→ **Work task**
Please restate the records below verbatim, omitting every image they hold.
::: Data to examine :::
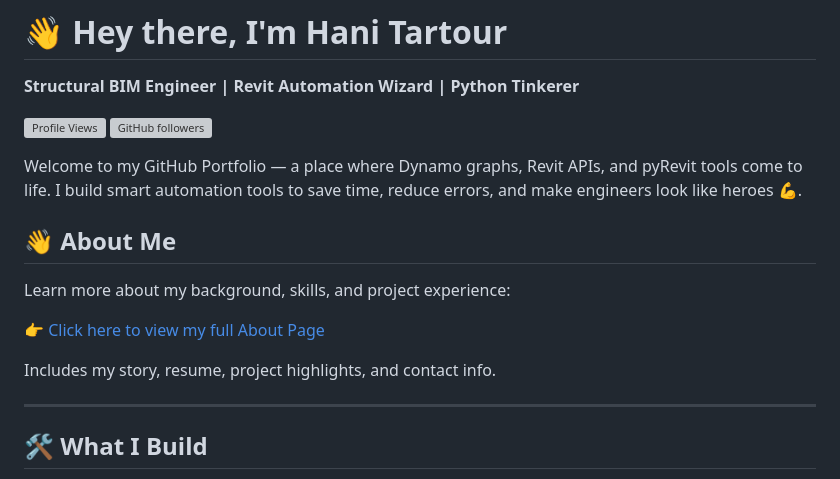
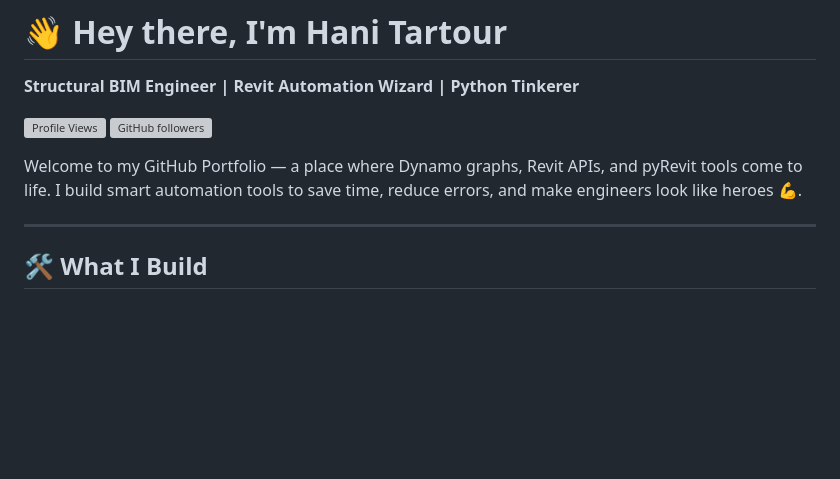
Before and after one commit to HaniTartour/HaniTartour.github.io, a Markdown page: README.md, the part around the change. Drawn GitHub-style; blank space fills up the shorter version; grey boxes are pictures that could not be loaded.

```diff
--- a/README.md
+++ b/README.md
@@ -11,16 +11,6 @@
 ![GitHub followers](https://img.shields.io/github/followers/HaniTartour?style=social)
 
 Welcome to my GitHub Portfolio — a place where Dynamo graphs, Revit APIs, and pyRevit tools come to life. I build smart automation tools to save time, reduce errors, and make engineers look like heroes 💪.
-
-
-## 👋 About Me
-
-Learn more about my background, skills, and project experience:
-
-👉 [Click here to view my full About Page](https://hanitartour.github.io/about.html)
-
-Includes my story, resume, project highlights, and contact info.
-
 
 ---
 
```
:::
→ **Solution for this task**
Before and after one commit to HaniTartour/HaniTartour.github.io, a Markdown page: README.md, the part around the change. Drawn GitHub-style; blank space fills up the shorter version; grey boxes are pictures that could not be loaded.

```diff
--- a/README.md
+++ b/README.md
@@ -11,16 +11,6 @@
 ![GitHub followers](https://img.shields.io/github/followers/HaniTartour?style=social)
 
 Welcome to my GitHub Portfolio — a place where Dynamo graphs, Revit APIs, and pyRevit tools come to life. I build smart automation tools to save time, reduce errors, and make engineers look like heroes 💪.
-
-
-## 👋 About Me
-
-Learn more about my background, skills, and project experience:
-
-👉 [Click here to view my full About Page](https://hanitartour.github.io/about.html)
-
-Includes my story, resume, project highlights, and contact info.
-
 
 ---
 
```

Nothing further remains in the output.